What the task requires
For each line in the records that contains "html", make a copy.

++++++++++

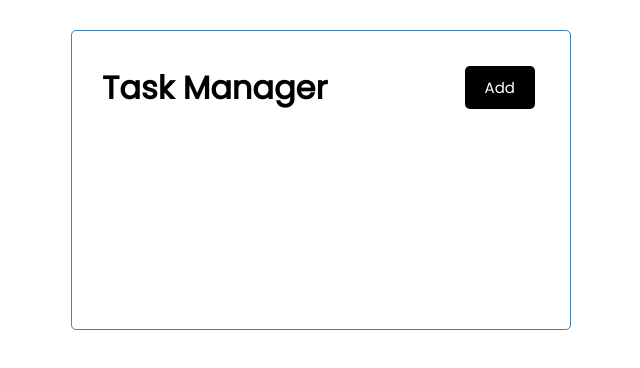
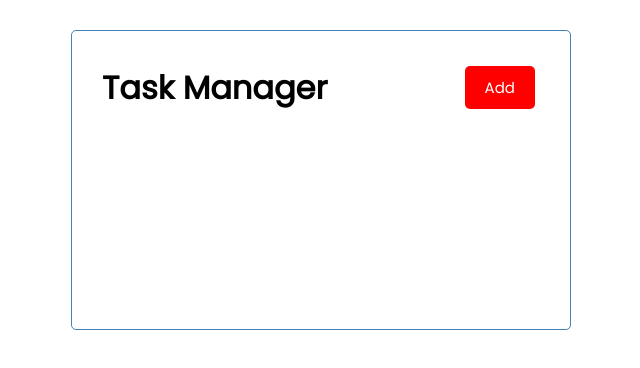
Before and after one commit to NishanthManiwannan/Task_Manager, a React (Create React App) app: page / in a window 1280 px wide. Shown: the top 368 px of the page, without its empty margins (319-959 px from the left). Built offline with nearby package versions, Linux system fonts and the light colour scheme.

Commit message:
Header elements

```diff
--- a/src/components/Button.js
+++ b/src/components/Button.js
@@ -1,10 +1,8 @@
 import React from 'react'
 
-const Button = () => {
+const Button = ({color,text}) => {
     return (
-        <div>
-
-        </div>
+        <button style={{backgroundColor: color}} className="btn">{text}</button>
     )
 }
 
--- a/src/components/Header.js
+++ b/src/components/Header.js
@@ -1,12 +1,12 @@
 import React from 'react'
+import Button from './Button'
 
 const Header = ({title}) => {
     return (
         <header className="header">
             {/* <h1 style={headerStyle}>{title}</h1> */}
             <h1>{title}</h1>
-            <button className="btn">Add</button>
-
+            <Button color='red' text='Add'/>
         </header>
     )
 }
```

++++++++++

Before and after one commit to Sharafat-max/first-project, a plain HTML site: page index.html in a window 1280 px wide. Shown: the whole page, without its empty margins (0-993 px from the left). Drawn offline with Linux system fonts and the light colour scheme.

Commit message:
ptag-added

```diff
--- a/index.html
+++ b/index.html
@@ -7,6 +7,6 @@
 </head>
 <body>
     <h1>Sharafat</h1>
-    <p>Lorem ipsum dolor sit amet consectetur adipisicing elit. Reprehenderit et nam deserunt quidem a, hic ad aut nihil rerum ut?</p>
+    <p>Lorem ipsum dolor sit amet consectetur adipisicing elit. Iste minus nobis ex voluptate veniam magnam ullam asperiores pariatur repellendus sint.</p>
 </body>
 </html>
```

++++++++++

Result of this task
Before and after one commit to Sharafat-max/first-project, a plain HTML site: page index.html in a window 1280 px wide. Shown: the whole page, without its empty margins (0-993 px from the left). Drawn offline with Linux system fonts and the light colour scheme.
--- a/index.html
+++ b/index.html
 </html>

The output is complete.